Experts agree that you should tread with caution. It’s easier to overdo it, because you think that you’re getting extra nutrition. You may wind up eating the same number of calories that you would have if you chose the original splurge food, says Amy Goodson, R.D., C.S.S.D., a sports nutritionist based in the Dallas-Fort Worth area. What’s more, these foods are often still highly processed, adds Renee Clerkin, R.D., a Chicago-based registered dietitian. “Sometimes the real thing is healthier because it has fewer ingredients.”
To best fuel their bodies, athletes should focus on whole foods, says Goodson. Even when splurging, look for minimally processed treats that contain vitamins and minerals. For instance, dark chocolate with coconut delivers fiber, iron, and magnesium.
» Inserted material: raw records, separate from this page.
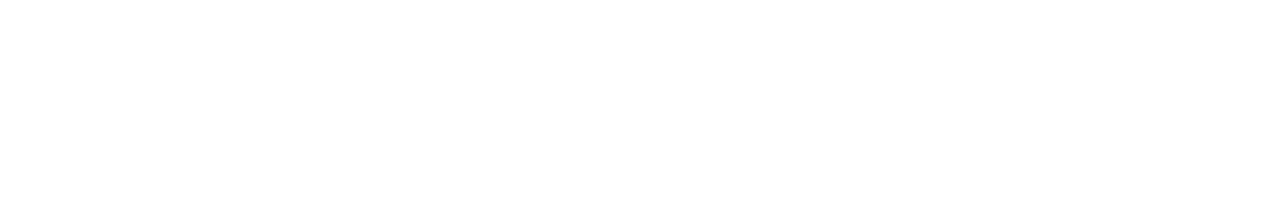
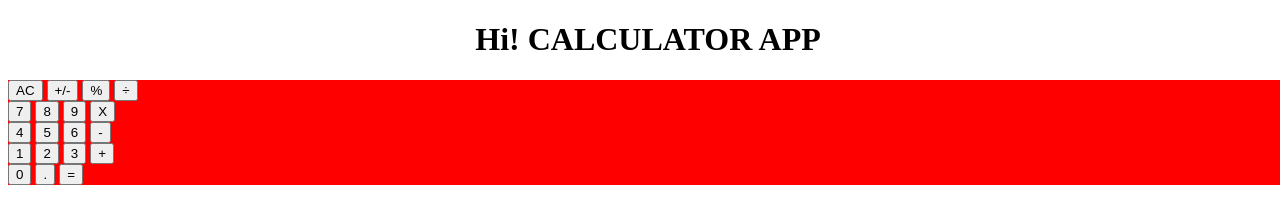
Before and after one commit to imvivekanand/Calculator-Complete-Guided-Project-, a plain HTML site: page index.html in a window 1280 px wide. Drawn offline with Linux system fonts and the light colour scheme.

Commit message:
Second commit

```diff
--- /dev/null
+++ b/app.css
@@ -0,0 +1,15 @@
+.text-center{
+    text-align: center;
+}
+
+.bg-red{
+    background: red;
+}
+
+.mx-auto{
+    margin: auto;
+}
+
+.m-w-20{
+    max-width: 30vw;
+}
--- a/index.html
+++ b/index.html
@@ -6,8 +6,45 @@
     <meta name="viewport" content="width=device-width, initial-scale=1.0" />
     <title>Calculator</title>
     <link rel="stylesheet" href="style.css" />
+    <link rel="stylesheet" href="app.css" />
   </head>
   <body>
+    <h1 class="text-center">Hi! CALCULATOR APP</h1>
+    <div class="container bg-red mx-auto m-w-30">
+        <div class="row">
+            <button class="button">AC</button>
+            <button class="button">+/-</button>
+            <button class="button">%</button>
+            <button class="button">÷</button>
+        </div>
+        <div class="row">
+            <button class="button">7</button>
+            <button class="button">8</button>
+            <button class="button">9</button>
+            <button class="button">X</button>
+        </div>
+        <div class="row">
+            <button class="button">4</button>
+            <button class="button">5</button>
+            <button class="button">6</button>
+            <button class="button">-</button>
+        </div>
+        <div class="row">
+            <button class="button">1</button>
+            <button class="button">2</button>
+            <button class="button">3</button>
+            <button class="button">+</button>
+        </div>
+        <div class="row">
+            <button class="button">0</button>
+            <button class="button">.</button>
+            <button class="button">=</button>
+        </div>
+    </div>
+
+
+
+
     <script src="script.js"></script>
   </body>
 </html>
--- a/style.css
+++ b/style.css
@@ -0,0 +1,4 @@
+html, body{
+    height: 100%;
+    width: 100%;
+}
```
Plus, their fats are less likely to promote heart disease and more likely to be processed by the liver for energy compared to a lesser-quality snack, says Ryan Andrews, R.D, C.S.C.S., a fitness and nutrition coach with Precision Nutrition.
Ultimately, remember that there are no good or bad foods. They can all be part of an athlete’s healthy diet if approached with intention.